- [MATERIAL TO PROCESS]
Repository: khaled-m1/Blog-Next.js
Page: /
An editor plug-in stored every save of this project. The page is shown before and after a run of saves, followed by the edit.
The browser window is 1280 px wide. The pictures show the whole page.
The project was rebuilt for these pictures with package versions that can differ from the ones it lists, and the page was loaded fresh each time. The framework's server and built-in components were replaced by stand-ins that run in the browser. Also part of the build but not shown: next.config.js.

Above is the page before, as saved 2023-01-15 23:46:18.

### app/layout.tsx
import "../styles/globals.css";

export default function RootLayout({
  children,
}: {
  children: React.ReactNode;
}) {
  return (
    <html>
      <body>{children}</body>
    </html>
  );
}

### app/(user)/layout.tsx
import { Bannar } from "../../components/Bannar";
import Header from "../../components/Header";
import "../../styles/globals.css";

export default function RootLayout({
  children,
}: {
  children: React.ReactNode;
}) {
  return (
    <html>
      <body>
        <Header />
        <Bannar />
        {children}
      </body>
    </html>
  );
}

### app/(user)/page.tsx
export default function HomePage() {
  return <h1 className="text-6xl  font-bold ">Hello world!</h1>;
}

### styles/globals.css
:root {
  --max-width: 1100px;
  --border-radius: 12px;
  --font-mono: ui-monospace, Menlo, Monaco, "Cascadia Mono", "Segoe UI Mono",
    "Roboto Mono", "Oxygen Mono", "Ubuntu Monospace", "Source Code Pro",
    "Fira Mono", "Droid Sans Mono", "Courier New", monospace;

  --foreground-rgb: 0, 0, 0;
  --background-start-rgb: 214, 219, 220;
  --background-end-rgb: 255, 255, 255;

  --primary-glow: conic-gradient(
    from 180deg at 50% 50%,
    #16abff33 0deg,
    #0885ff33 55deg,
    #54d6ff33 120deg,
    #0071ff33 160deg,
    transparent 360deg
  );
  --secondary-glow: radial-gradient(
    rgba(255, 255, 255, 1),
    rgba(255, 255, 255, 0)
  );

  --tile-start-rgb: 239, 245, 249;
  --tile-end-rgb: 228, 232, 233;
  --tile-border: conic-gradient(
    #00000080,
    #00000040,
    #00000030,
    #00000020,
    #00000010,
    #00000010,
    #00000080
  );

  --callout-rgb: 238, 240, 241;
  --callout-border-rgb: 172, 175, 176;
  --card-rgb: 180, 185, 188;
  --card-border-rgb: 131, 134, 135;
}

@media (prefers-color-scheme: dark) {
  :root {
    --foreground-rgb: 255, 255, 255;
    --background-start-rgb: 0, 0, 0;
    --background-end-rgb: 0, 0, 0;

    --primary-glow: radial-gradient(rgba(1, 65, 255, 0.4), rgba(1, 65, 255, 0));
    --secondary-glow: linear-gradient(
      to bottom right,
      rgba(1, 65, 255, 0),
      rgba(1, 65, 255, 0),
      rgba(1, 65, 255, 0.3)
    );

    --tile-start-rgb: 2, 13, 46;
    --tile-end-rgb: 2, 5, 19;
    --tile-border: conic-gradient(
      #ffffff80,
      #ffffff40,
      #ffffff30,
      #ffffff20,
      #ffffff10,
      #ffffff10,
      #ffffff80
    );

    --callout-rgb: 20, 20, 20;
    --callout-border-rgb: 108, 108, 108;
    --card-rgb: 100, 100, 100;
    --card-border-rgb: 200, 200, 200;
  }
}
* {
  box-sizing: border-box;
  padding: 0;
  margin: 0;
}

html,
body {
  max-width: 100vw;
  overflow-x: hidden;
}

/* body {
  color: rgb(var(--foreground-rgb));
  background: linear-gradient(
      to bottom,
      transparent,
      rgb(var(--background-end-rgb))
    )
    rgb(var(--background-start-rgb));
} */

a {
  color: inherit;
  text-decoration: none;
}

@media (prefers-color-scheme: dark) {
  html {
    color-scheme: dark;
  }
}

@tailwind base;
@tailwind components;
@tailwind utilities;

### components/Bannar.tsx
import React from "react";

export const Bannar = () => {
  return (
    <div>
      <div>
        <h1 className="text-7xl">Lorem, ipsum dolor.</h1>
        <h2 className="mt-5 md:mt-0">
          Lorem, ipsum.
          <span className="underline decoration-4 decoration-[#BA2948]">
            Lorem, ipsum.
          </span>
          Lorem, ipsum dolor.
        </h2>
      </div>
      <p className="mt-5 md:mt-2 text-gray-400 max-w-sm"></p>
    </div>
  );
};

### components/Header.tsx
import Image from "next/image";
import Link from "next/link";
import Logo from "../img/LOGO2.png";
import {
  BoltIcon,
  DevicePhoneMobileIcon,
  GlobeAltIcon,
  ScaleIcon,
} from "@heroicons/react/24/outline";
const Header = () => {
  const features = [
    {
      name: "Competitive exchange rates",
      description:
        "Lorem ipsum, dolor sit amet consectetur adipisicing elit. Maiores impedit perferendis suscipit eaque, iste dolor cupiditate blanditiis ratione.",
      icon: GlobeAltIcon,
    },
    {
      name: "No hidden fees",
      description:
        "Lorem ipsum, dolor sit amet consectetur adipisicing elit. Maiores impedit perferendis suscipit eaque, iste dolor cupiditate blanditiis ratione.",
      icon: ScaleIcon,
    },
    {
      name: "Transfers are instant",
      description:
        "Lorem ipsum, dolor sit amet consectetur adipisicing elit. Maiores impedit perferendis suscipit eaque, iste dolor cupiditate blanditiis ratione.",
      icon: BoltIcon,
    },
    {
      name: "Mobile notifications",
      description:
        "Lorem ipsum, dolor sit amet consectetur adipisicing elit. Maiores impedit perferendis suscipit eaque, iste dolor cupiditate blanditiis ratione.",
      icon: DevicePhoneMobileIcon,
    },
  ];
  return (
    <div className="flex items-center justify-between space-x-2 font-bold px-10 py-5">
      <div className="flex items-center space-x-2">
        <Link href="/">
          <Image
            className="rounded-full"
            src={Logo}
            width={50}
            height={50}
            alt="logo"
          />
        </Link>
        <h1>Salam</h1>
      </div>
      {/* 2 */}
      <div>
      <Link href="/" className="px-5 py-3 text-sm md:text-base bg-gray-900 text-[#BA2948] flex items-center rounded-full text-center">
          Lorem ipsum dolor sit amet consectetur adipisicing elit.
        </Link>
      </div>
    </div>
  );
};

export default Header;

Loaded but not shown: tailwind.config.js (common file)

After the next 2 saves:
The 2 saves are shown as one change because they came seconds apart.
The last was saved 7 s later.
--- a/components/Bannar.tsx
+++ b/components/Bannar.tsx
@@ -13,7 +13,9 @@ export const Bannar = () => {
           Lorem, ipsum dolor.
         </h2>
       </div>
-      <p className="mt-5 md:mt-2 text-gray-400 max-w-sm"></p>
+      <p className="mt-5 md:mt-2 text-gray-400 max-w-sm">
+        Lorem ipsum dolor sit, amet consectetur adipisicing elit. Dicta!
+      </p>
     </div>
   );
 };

- [EXERCISE DETAILS]
Your reply should be all of the data, returned exactly.

- [RESPONSE TO THE TASK]
Repository: khaled-m1/Blog-Next.js
Page: /
An editor plug-in stored every save of this project. The page is shown before and after a run of saves, followed by the edit.
The browser window is 1280 px wide. The pictures show the whole page.
The project was rebuilt for these pictures with package versions that can differ from the ones it lists, and the page was loaded fresh each time. The framework's server and built-in components were replaced by stand-ins that run in the browser. Also part of the build but not shown: next.config.js.

Above is the page before, as saved 2023-01-15 23:46:18.

### app/layout.tsx
import "../styles/globals.css";

export default function RootLayout({
  children,
}: {
  children: React.ReactNode;
}) {
  return (
    <html>
      <body>{children}</body>
    </html>
  );
}

### app/(user)/layout.tsx
import { Bannar } from "../../components/Bannar";
import Header from "../../components/Header";
import "../../styles/globals.css";

export default function RootLayout({
  children,
}: {
  children: React.ReactNode;
}) {
  return (
    <html>
      <body>
        <Header />
        <Bannar />
        {children}
      </body>
    </html>
  );
}

### app/(user)/page.tsx
export default function HomePage() {
  return <h1 className="text-6xl  font-bold ">Hello world!</h1>;
}

### styles/globals.css
:root {
  --max-width: 1100px;
  --border-radius: 12px;
  --font-mono: ui-monospace, Menlo, Monaco, "Cascadia Mono", "Segoe UI Mono",
    "Roboto Mono", "Oxygen Mono", "Ubuntu Monospace", "Source Code Pro",
    "Fira Mono", "Droid Sans Mono", "Courier New", monospace;

  --foreground-rgb: 0, 0, 0;
  --background-start-rgb: 214, 219, 220;
  --background-end-rgb: 255, 255, 255;

  --primary-glow: conic-gradient(
    from 180deg at 50% 50%,
    #16abff33 0deg,
    #0885ff33 55deg,
    #54d6ff33 120deg,
    #0071ff33 160deg,
    transparent 360deg
  );
  --secondary-glow: radial-gradient(
    rgba(255, 255, 255, 1),
    rgba(255, 255, 255, 0)
  );

  --tile-start-rgb: 239, 245, 249;
  --tile-end-rgb: 228, 232, 233;
  --tile-border: conic-gradient(
    #00000080,
    #00000040,
    #00000030,
    #00000020,
    #00000010,
    #00000010,
    #00000080
  );

  --callout-rgb: 238, 240, 241;
  --callout-border-rgb: 172, 175, 176;
  --card-rgb: 180, 185, 188;
  --card-border-rgb: 131, 134, 135;
}

@media (prefers-color-scheme: dark) {
  :root {
    --foreground-rgb: 255, 255, 255;
    --background-start-rgb: 0, 0, 0;
    --background-end-rgb: 0, 0, 0;

    --primary-glow: radial-gradient(rgba(1, 65, 255, 0.4), rgba(1, 65, 255, 0));
    --secondary-glow: linear-gradient(
      to bottom right,
      rgba(1, 65, 255, 0),
      rgba(1, 65, 255, 0),
      rgba(1, 65, 255, 0.3)
    );

    --tile-start-rgb: 2, 13, 46;
    --tile-end-rgb: 2, 5, 19;
    --tile-border: conic-gradient(
      #ffffff80,
      #ffffff40,
      #ffffff30,
      #ffffff20,
      #ffffff10,
      #ffffff10,
      #ffffff80
    );

    --callout-rgb: 20, 20, 20;
    --callout-border-rgb: 108, 108, 108;
    --card-rgb: 100, 100, 100;
    --card-border-rgb: 200, 200, 200;
  }
}
* {
  box-sizing: border-box;
  padding: 0;
  margin: 0;
}

html,
body {
  max-width: 100vw;
  overflow-x: hidden;
}

/* body {
  color: rgb(var(--foreground-rgb));
  background: linear-gradient(
      to bottom,
      transparent,
      rgb(var(--background-end-rgb))
    )
    rgb(var(--background-start-rgb));
} */

a {
  color: inherit;
  text-decoration: none;
}

@media (prefers-color-scheme: dark) {
  html {
    color-scheme: dark;
  }
}

@tailwind base;
@tailwind components;
@tailwind utilities;

### components/Bannar.tsx
import React from "react";

export const Bannar = () => {
  return (
    <div>
      <div>
        <h1 className="text-7xl">Lorem, ipsum dolor.</h1>
        <h2 className="mt-5 md:mt-0">
          Lorem, ipsum.
          <span className="underline decoration-4 decoration-[#BA2948]">
            Lorem, ipsum.
          </span>
          Lorem, ipsum dolor.
        </h2>
      </div>
      <p className="mt-5 md:mt-2 text-gray-400 max-w-sm"></p>
    </div>
  );
};

### components/Header.tsx
import Image from "next/image";
import Link from "next/link";
import Logo from "../img/LOGO2.png";
import {
  BoltIcon,
  DevicePhoneMobileIcon,
  GlobeAltIcon,
  ScaleIcon,
} from "@heroicons/react/24/outline";
const Header = () => {
  const features = [
    {
      name: "Competitive exchange rates",
      description:
        "Lorem ipsum, dolor sit amet consectetur adipisicing elit. Maiores impedit perferendis suscipit eaque, iste dolor cupiditate blanditiis ratione.",
      icon: GlobeAltIcon,
    },
    {
      name: "No hidden fees",
      description:
        "Lorem ipsum, dolor sit amet consectetur adipisicing elit. Maiores impedit perferendis suscipit eaque, iste dolor cupiditate blanditiis ratione.",
      icon: ScaleIcon,
    },
    {
      name: "Transfers are instant",
      description:
        "Lorem ipsum, dolor sit amet consectetur adipisicing elit. Maiores impedit perferendis suscipit eaque, iste dolor cupiditate blanditiis ratione.",
      icon: BoltIcon,
    },
    {
      name: "Mobile notifications",
      description:
        "Lorem ipsum, dolor sit amet consectetur adipisicing elit. Maiores impedit perferendis suscipit eaque, iste dolor cupiditate blanditiis ratione.",
      icon: DevicePhoneMobileIcon,
    },
  ];
  return (
    <div className="flex items-center justify-between space-x-2 font-bold px-10 py-5">
      <div className="flex items-center space-x-2">
        <Link href="/">
          <Image
            className="rounded-full"
            src={Logo}
            width={50}
            height={50}
            alt="logo"
          />
        </Link>
        <h1>Salam</h1>
      </div>
      {/* 2 */}
      <div>
      <Link href="/" className="px-5 py-3 text-sm md:text-base bg-gray-900 text-[#BA2948] flex items-center rounded-full text-center">
          Lorem ipsum dolor sit amet consectetur adipisicing elit.
        </Link>
      </div>
    </div>
  );
};

export default Header;

Loaded but not shown: tailwind.config.js (common file)

After the next 2 saves:
The 2 saves are shown as one change because they came seconds apart.
The last was saved 7 s later.
--- a/components/Bannar.tsx
+++ b/components/Bannar.tsx
@@ -13,7 +13,9 @@ export const Bannar = () => {
           Lorem, ipsum dolor.
         </h2>
       </div>
-      <p className="mt-5 md:mt-2 text-gray-400 max-w-sm"></p>
+      <p className="mt-5 md:mt-2 text-gray-400 max-w-sm">
+        Lorem ipsum dolor sit, amet consectetur adipisicing elit. Dicta!
+      </p>
     </div>
   );
 };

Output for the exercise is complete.